The Astoria is a bar on glamorous Hastings street and like any good slum lord owned dive has a rotting cockroach infested hotel upstairs. Some of the first shows I started going to in Vancouver were at the Astoria back when it still showed it’s true shithole colors. It was also the hang out of Robert Pickton. The bar is now renovated so they can validate charging five bucks for a can of PBR. You know what I am saying here. I don’t need to use the ‘H’ word. The Astoria is still a place where noise shows occur and a great atmosphere for harsh noise. Earlier this year Total Slitting of Throats was presented there by The Rita with Concern, Unexamine, Rusalka, Sistrenatus and Taskmaster performing. It was an hour and fifteen minute long performance with the audience enduring the constant barrage. Going back to former venues, a bar in conjunction with The Astoria was the mighty Cobalt. The Cobalt was formerly Vancouver’s hardcore bar for many years. ‘Fake Jazz Wednesdays’ took place there, a weekly experimental night that lasted for a few years. The crowds shifted back and forth between bars as the shows did but the Cobalt died and went under new ownership. Another battle with the city lost. Many great shows were held at The Cobalt and it is sadly missed.

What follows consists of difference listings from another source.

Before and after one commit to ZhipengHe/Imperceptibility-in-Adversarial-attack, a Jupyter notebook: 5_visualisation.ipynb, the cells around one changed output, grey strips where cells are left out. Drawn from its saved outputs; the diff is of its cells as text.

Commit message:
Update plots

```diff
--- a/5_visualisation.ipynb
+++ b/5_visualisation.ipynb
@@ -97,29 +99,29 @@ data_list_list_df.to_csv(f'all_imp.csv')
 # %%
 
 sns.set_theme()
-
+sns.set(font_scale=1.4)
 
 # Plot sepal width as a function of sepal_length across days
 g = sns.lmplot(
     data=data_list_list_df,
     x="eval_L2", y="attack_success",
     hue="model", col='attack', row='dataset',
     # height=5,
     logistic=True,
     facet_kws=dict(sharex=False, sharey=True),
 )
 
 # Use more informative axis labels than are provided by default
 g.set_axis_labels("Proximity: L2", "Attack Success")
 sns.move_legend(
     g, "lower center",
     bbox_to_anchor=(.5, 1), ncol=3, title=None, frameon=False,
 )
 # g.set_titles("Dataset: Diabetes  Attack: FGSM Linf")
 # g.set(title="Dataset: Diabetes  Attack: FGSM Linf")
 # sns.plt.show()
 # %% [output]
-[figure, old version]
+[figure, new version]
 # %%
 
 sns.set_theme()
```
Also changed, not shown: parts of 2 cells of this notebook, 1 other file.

Stepping away from the beer and piss soaked floors we move to VIVO, a media arts centre. With a more serious presentation VIVO has held some great harsh noise shows with many bills of out of town artists. Acts such as Richard Ramirez, Oscillating Innards and more recently Mattin have swung through. VIVO was also the venue for the first Vancouver Noise festival.
Currently there isn’t many happening venues. Once and awhile there is a blend of harsh noise with other parallel work. In a depressing and comical fashion the academic institutes sometimes like to pretend they know what is going on and offer up some noise and outdated discussion. Once and awhile another underground venue pops up for a short life span where a few shows occur and the space disappears again. Someone with ambition will book a show at a bar. It’s not easy to put on noise shows in Vancouver unless you have the money for it or you luck out and find an ideal situation. In a way it’s some what suiting to the abrasive nature of noise. Tucked away in dirty alleys and strange spaces. Harsh noise is like insects. Unnoticed or repulsive to many yet outlasting everything. Masters of dirt, filth and decay. The embrace of culture’s deterioration.
Kate Rissiek is a noise artist based out of Vancouver and is the woman behind Rusulka as well as a collaborator in Monarch. She currently books shows in the Vancouver area and creates visual art which can be seen here.